In Bossypants, Tina Fey explains why the rules of theatrical improv can help get you ahead in your career. But what if these rules were applied to your day-to-day life?
Lynn Dell from the fashion blog Advanced Style said “You must dress for the theater of your life everyday” so I decided to listen to her and play life-improv if you will. Here’s why you should too.
Rule #1: In improv, you agree.
A great example of this rule is the movie Yes Man where Jim Carrey’s character gets the challenge to say yes to everything for a year. As you can imagine, this makes for a really entertaining movie and an insightful life lesson. If he hadn’t agreed to all proposals/challenges/adventures, the movie would’ve been boring. Thus, instead of predicting how things will turn out, understand that there are elements out of your control that will surpass your expectations of the outcome. And yes, that’s a good thing.
Rule #2: In improv, you don’t stop at Yes. You say yes and…
In improv you have to keep the storyline going no matter what it is. So if a player asks why you have chocolate on the side of your mouth, you tell them that you have new boyfriend who’s a baker and not the real story: that it’s peanut butter instead of chocolate, which would interrupt the flow. I’m not saying you should bluff your way through life here, ’cause that could seriously backfire. But the idea is to simply keep the ball rolling. And to have fun with it. Your opinion matters and by agreeing to the situation presented in front of you, you keep the flow going by adding to it and growing with it.
That was by the way, created out of thin air. Man, I love improv. Back to the rule.
Rule #3: In improv, you make statements.
Statements radiate confidence, questions less so. Contributing to a conversation by making statements and asking a minimum amount of questions does just that – contribute. Again, the theme of flow reappears.
Rule #4: In Improv, there are no mistakes, only opportunities.
What more can I say?
Believing that life is a sandbox which can turn every challenge into a personal lesson. Whether it’s a lesson on the skills you need, your emotional maturity, who your friends really are, your personal limits or where you should set your standards, it can be construed as enriching experiences instead of “failures”. Remember, you choose your perspective.

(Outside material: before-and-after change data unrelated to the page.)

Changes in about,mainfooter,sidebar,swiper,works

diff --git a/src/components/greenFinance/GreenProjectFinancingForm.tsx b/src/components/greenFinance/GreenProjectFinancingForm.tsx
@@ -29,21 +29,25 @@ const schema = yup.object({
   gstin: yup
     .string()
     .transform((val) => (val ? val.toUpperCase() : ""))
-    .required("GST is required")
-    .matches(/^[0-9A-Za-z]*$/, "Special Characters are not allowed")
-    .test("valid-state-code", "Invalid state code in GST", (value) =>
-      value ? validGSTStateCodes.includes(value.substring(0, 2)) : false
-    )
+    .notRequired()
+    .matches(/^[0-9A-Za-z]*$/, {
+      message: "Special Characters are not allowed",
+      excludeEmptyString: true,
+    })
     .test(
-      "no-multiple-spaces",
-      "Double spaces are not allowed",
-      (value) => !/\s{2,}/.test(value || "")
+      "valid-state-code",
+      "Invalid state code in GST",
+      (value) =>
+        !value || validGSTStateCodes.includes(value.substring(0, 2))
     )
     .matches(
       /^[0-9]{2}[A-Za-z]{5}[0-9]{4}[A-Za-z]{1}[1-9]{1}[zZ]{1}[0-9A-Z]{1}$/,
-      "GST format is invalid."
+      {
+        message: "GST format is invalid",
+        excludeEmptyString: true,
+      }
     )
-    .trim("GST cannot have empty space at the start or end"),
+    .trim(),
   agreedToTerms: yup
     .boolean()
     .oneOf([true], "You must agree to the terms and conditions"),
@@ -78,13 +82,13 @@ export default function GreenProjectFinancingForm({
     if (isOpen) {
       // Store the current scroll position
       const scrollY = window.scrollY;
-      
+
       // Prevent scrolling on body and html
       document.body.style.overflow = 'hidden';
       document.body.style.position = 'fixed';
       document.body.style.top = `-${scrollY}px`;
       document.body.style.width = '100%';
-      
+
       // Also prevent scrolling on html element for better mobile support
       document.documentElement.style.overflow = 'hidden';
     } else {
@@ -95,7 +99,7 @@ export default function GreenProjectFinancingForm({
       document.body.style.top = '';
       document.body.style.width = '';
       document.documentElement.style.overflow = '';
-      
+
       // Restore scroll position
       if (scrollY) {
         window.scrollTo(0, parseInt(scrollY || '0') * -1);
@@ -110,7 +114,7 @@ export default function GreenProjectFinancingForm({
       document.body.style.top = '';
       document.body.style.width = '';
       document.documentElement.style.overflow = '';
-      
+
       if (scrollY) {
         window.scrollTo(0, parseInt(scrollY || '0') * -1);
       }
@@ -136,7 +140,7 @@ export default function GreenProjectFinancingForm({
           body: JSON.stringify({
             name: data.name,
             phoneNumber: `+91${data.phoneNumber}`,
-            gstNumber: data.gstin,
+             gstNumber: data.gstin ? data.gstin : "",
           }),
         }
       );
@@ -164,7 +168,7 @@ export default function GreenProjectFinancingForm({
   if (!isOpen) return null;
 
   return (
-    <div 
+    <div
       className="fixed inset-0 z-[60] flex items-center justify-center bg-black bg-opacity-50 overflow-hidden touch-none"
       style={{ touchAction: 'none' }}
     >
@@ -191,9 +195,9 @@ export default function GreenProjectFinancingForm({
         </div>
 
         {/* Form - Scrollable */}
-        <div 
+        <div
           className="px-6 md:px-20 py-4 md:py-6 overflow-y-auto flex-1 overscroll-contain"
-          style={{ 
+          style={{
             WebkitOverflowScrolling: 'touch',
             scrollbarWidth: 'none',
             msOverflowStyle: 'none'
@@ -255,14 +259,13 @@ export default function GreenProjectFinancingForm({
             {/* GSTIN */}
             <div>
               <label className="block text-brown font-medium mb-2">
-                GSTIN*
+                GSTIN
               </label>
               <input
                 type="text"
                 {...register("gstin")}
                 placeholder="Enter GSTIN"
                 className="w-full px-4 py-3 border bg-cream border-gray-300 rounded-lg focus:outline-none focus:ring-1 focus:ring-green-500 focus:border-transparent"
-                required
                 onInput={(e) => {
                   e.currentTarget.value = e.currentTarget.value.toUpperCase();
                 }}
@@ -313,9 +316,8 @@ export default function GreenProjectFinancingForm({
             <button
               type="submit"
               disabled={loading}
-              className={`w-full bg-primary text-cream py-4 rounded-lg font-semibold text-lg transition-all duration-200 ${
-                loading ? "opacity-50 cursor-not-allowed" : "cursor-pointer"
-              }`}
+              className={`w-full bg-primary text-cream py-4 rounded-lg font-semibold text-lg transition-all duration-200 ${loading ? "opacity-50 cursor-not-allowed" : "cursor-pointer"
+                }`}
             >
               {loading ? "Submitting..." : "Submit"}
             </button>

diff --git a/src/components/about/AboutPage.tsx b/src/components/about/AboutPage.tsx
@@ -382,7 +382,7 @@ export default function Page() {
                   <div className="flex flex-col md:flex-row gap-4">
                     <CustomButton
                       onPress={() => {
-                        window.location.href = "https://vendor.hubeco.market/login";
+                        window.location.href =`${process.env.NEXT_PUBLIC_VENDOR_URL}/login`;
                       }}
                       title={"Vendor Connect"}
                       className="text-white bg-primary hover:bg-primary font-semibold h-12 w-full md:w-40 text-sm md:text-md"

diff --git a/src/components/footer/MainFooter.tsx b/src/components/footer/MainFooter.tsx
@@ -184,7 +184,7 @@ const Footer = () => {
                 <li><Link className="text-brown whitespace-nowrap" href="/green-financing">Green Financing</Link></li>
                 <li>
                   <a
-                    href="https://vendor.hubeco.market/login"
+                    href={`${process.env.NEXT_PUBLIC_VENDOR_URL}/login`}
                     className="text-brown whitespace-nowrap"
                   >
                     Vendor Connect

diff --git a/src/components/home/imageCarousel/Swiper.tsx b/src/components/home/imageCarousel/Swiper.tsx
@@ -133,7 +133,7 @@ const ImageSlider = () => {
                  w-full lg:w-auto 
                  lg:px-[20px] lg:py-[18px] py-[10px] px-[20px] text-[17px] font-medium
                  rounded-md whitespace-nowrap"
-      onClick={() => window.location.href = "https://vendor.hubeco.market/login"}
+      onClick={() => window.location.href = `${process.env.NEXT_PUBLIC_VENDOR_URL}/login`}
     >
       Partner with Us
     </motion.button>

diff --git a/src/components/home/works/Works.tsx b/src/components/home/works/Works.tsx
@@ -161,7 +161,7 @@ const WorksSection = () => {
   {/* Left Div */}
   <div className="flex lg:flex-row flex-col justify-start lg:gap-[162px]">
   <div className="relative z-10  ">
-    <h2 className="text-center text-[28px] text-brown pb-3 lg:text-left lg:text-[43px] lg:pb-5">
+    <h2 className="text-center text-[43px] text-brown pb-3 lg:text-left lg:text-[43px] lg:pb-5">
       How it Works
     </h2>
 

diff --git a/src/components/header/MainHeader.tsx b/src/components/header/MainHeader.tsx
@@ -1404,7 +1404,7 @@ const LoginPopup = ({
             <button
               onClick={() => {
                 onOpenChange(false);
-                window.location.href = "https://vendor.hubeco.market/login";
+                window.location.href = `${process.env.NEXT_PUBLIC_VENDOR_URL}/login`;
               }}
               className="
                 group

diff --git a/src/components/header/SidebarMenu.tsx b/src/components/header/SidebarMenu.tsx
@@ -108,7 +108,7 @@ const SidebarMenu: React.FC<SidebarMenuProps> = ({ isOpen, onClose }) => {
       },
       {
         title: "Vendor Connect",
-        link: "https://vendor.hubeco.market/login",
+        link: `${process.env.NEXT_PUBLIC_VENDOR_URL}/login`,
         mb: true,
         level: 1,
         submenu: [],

About Natalie Haggar
Newly-born writer and lover of Montreal, I'm constantly working on my stand-up routine. And by stand-up routine I mean telling jokes to my friends at dinner. Oh and I'm awkward.